In the past few years, discount stores, the Internet, and third-world manufacturers
without musical experience have begun to provide “cheap” copies of decent instruments
in hopes of snaring unwary customers. In past years at Lowell Middle School, we have
had families buy instruments through the Internet. The instruments looked great on the
computer screen, but were of very poor quality and were unrepairable by local stores.
There was no way to return the instruments, and the families simply lost their money,
then had to buy a new instrument of better quality so their students could continue to play
in band. Here is a list of dangers which “off-brand” instruments present:
Repair is often extremely difficult on “off-brand” instruments. Parts are
usually not available, or the original manufacturer cannot be reached. Even
small repairs are difficult or impossible.
Sometimes parts of the instrument (such as keys and pads) are manufactured
in such a way that they are completely non-adjustable or repairable.
Often the configuration of tone holes, keys, valves, and slides, etc., is so poor
that the instrument will never play in tune, regardless of any adjustment.
Many of these instruments are made of inferior woods or metals more prone
to cracking, rot, or corrosion. Posts and screws may be of non-standard
configuration, and seams and solder joints of poor quality.
Instruments not purchased from a music dealer are generally not warranted,
shop-adjusted or tested in any way (no repair technicians), and may be
configured improperly. There is no local reputable dealer who will back the
instrument and it is usually non-returnable.
Instruments purchased without being evaluated by the music teacher or a
reputable repair shop may need more repairs than the value of the
WE RECOMMEND: Get your instrument at a local music store. If you are looking at
an instrument from another source, follow the list of brands on the other side of this
sheet. Call Mrs. Bredwell if you are looking at a brand that is not listed.
PLEASE AVOID: Don’t shop online. Also, don’t buy your instrument at Wal-Mart,
Sam’s Club, Meijer, Penney’s, or other discount stores. Some brands you will see there
are “First Act” and possibly “Maxtone”, among many others. These are poorly
constructed, with many of the problems listed above.
Respected brands of instruments rented or purchased through a reputable school
music dealer will have none of the above problems. They come with full exchange and
return privileges, are adjustable and repairable by qualified on-site repair technicians,
covered by all warranties, and backed by the guarantee of experienced school music
specialists. Remember: you get what you pay for – let the buyer beware!

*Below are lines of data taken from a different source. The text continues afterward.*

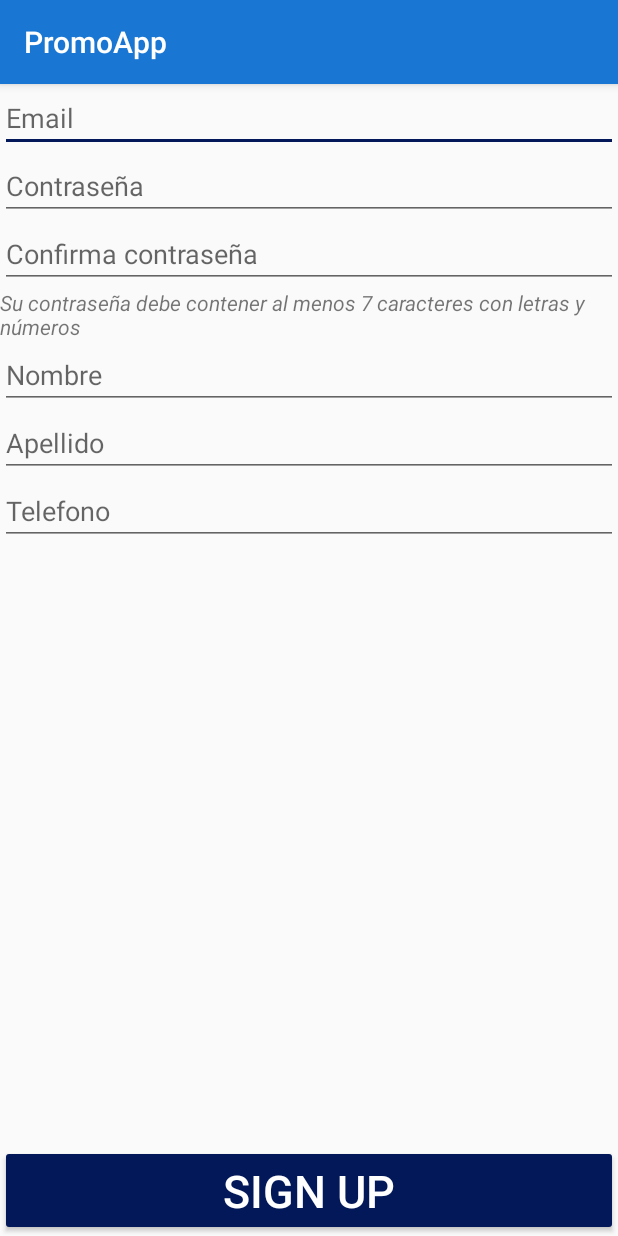
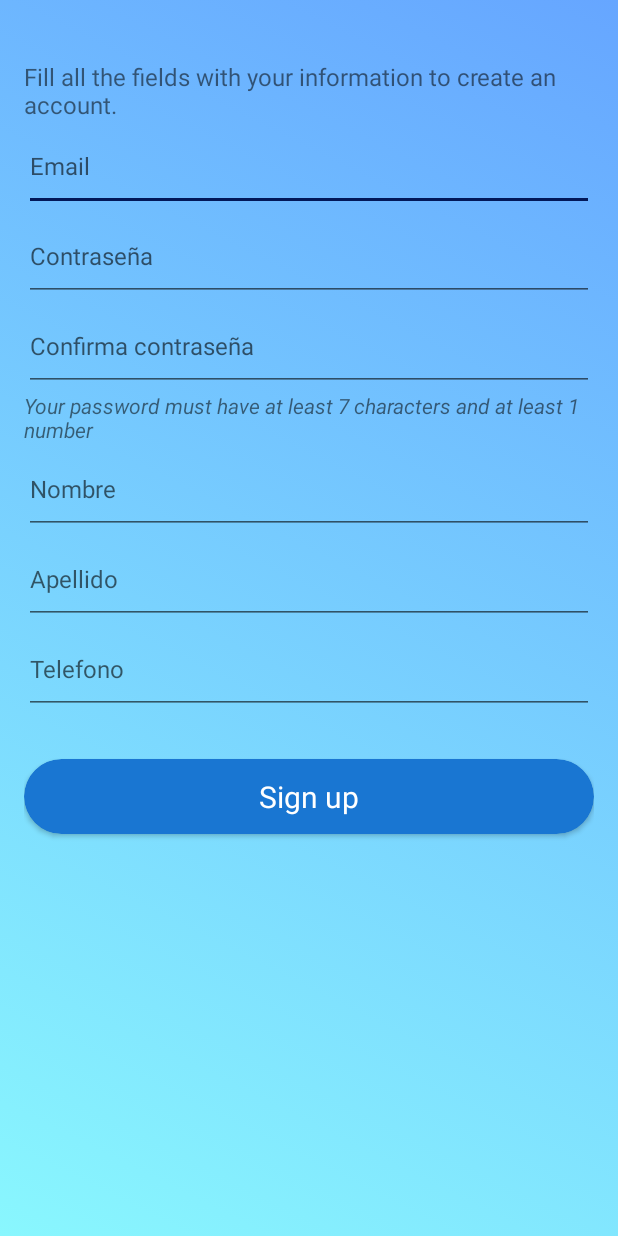
Before and after one commit to MartinCJ08/PromoApp, an Android app: the SignupActivity screen opened directly, with no data from a screen before it, on a phone screen of 412 x 824 dp. Run offline under Robolectric (Android 15) with nearby library versions, the phone set to English and light mode, and no system bars; our stand-ins replace Firebase (no records; nobody signed in at launch, a user with empty details on screens opened directly).

Commit message:
Ella eh callaita
Pero pal setso eh atrevidaaaaaa

```diff
--- a/PromoApp/app/build.gradle
+++ b/PromoApp/app/build.gradle
@@ -32,4 +32,5 @@ dependencies {
     androidTestImplementation 'androidx.test.espresso:espresso-core:3.1.1'
     implementation 'com.google.android.material:material:1.0.0'
     implementation 'androidx.cardview:cardview:1.0.0'
+    implementation 'com.github.florent37:camerafragment:1.0.9'
 }
--- a/PromoApp/app/src/main/java/com/example/promoapp/Activities/SignupActivity.java
+++ b/PromoApp/app/src/main/java/com/example/promoapp/Activities/SignupActivity.java
@@ -1,5 +1,7 @@
 package com.example.promoapp.Activities;
 
+import android.graphics.drawable.AnimationDrawable;
+import android.widget.LinearLayout;
 import androidx.annotation.NonNull;
 import androidx.appcompat.app.AppCompatActivity;
 
@@ -9,6 +11,7 @@ import android.widget.Button;
 import android.widget.EditText;
 import android.widget.Toast;
 
+import androidx.cardview.widget.CardView;
 import com.example.promoapp.Models.Usuario;
 import com.example.promoapp.R;
 import com.google.android.gms.tasks.OnCompleteListener;
@@ -26,13 +29,23 @@ public class SignupActivity extends AppCompatActivity {
     FirebaseDatabase database = FirebaseDatabase.getInstance();
     DatabaseReference myRef = database.getReference("usuarios");
 
-    private Button btnSignReg;
+    private CardView btnSignReg;
     private EditText etxtEmailSign, etxtPassSign, etxtPassSign2, etxtNomSign, etxtApeSign, etxtPhoneSign;
 
     @Override
     protected void onCreate(Bundle savedInstanceState) {
         super.onCreate(savedInstanceState);
+        try
+        {
+            this.getSupportActionBar().hide();
+        }
+        catch (NullPointerException e){}
         setContentView(R.layout.activity_sign_up);
+        LinearLayout l = (LinearLayout) findViewById(R.id.signup_view);
+        AnimationDrawable animationDrawable = (AnimationDrawable) l.getBackground();
+        animationDrawable.setEnterFadeDuration(2500);
+        animationDrawable.setExitFadeDuration(5000);
+        animationDrawable.start();
 
         btnSignReg = findViewById(R.id.btnSignReg);
         etxtPassSign = findViewById(R.id.etxtPassSign);
--- /dev/null
+++ b/PromoApp/app/src/main/res/color/item_color.xml
@@ -0,0 +1,4 @@
+<selector xmlns:android="http://schemas.android.com/apk/res/android">
+    <item android:state_checked="true" android:color="@color/colorPrimary" />
+    <item android:color="@android:color/darker_gray"  />
+</selector>
--- a/PromoApp/app/src/main/res/layout/activity_sign_up.xml
+++ b/PromoApp/app/src/main/res/layout/activity_sign_up.xml
@@ -5,32 +5,43 @@
     android:layout_width="match_parent"
     android:layout_height="match_parent"
     android:orientation="vertical"
+    android:layout_gravity="center"
+    android:paddingLeft="16dp"
+    android:paddingRight="16dp"
+    android:paddingTop="40dp"
+    android:id="@+id/signup_view"
+    android:background="@drawable/gradient_list_1"
     tools:context=".Activities.SignupActivity">
 
-    <LinearLayout
+    <TextView
         android:layout_width="match_parent"
         android:layout_height="wrap_content"
-        android:layout_weight="1"
-        android:orientation="vertical">
-
+        android:textSize="16dp"
+        android:text="Fill all the fields with your information to create an account."/>
     <EditText
         android:id="@+id/etxtEmailSign"
         android:layout_width="match_parent"
-            android:layout_height="wrap_content"
+        android:layout_height="60dp"
+        android:height="60dp"
+        android:textSize="16dp"
         android:hint="Email"
         android:inputType="textEmailAddress"/>
 
     <EditText
         android:id="@+id/etxtPassSign"
+        android:textSize="16dp"
         android:layout_width="match_parent"
-            android:layout_height="wrap_content"
+        android:layout_height="60dp"
+        android:height="60dp"
         android:hint="Contraseña"
         android:inputType="textPassword"/>
 
     <EditText
         android:id="@+id/etxtPassSign2"
         android:layout_width="match_parent"
-            android:layout_height="wrap_content"
+        android:layout_height="60dp"
+        android:textSize="16dp"
+        android:height="60dp"
         android:hint="Confirma contraseña"
         android:inputType="textPassword"/>
 
@@ -38,37 +49,52 @@
         android:layout_width="match_parent"
         android:layout_height="wrap_content"
         android:textStyle="italic"
-            android:text="Su contraseña debe contener al menos 7 caracteres con letras y números"/>
+        android:text="Your password must have at least 7 characters and at least 1 number"/>
 
     <EditText
         android:id="@+id/etxtNomSign"
+        android:textSize="16dp"
         android:layout_width="match_parent"
-            android:layout_height="wrap_content"
+        android:layout_height="60dp"
+        android:height="60dp"
         android:hint="Nombre"/>
 
     <EditText
         android:id="@+id/etxtApeSign"
+        android:textSize="16dp"
         android:layout_width="match_parent"
-            android:layout_height="wrap_content"
+        android:layout_height="60dp"
+        android:height="60dp"
         android:hint="Apellido"/>
 
     <EditText
         android:id="@+id/etxtPhoneSign"
         android:layout_width="match_parent"
-            android:layout_height="wrap_content"
+        android:textSize="16dp"
+        android:height="60dp"
+        android:layout_height="60dp"
         android:hint="Telefono"
         android:inputType="number"/>
 
-    </LinearLayout>
-
-
-    <Button
+    <androidx.cardview.widget.CardView
             android:id="@+id/btnSignReg"
-        style="@style/Widget.AppCompat.Button.Colored"
             android:layout_width="match_parent"
+            android:layout_height="50dp"
+            app:cardBackgroundColor="@color/colorPrimary"
+            app:cardCornerRadius="25dp"
+            android:layout_marginTop="30dp"
+            android:layout_marginBottom="20dp"
+            android:elevation="10dp"
+            android:layout_gravity="center">
+        <RelativeLayout android:layout_width="match_parent"
+                        android:layout_height="match_parent">
+            <TextView android:layout_width="wrap_content"
                       android:layout_height="wrap_content"
-        android:layout_gravity="center"
-        android:text="@string/sign_up"
-        android:textSize="30dp"/>
+                      android:layout_centerInParent="true"
+                      android:textColor="#fff"
+                      android:textSize="20dp"
+                      android:text="@string/sign_up"/>
+        </RelativeLayout>
+    </androidx.cardview.widget.CardView>
 
 </LinearLayout>
```
Also changed, not shown: PromoApp/app/src/main/AndroidManifest.xml (+3 -5 lines), PromoApp/app/src/main/java/com/example/promoapp/Activities/MainActivity.java (+59 -1 lines), PromoApp/app/src/main/java/com/example/promoapp/CameraFragment.java (added, +18 -0 lines), PromoApp/app/src/main/java/com/example/promoapp/CameraPreview.java (added, +77 -0 lines), PromoApp/app/src/main/java/com/example/promoapp/HomeFragment.java (added, +17 -0 lines), PromoApp/app/src/main/java/com/example/promoapp/SettingsFragment.java (added, +17 -0 lines), PromoApp/app/src/main/res/layout/activity_main.xml (+15 -10 lines), PromoApp/app/src/main/res/layout/fragment_camera.xml (added, +9 -0 lines), PromoApp/app/src/main/res/layout/fragment_home.xml (added, +8 -0 lines), PromoApp/app/src/main/res/layout/fragment_settings.xml (added, +8 -0 lines), PromoApp/app/src/main/res/menu/bottom_navigation_menu.xml (+9 -13 lines), PromoApp/app/src/main/res/mipmap-hdpi/camera.png (added), PromoApp/app/src/main/res/mipmap-hdpi/home.png (added), PromoApp/app/src/main/res/mipmap-hdpi/more.png (added). Lines whose indentation alone changed are shown as unchanged.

If you are looking at buying a new instrument, whether a student model or a ‘step-up’
model, please consult Mrs. Bredwell. She is familiar with the brands that are out there
and can help you make a good investment in a quality instrument.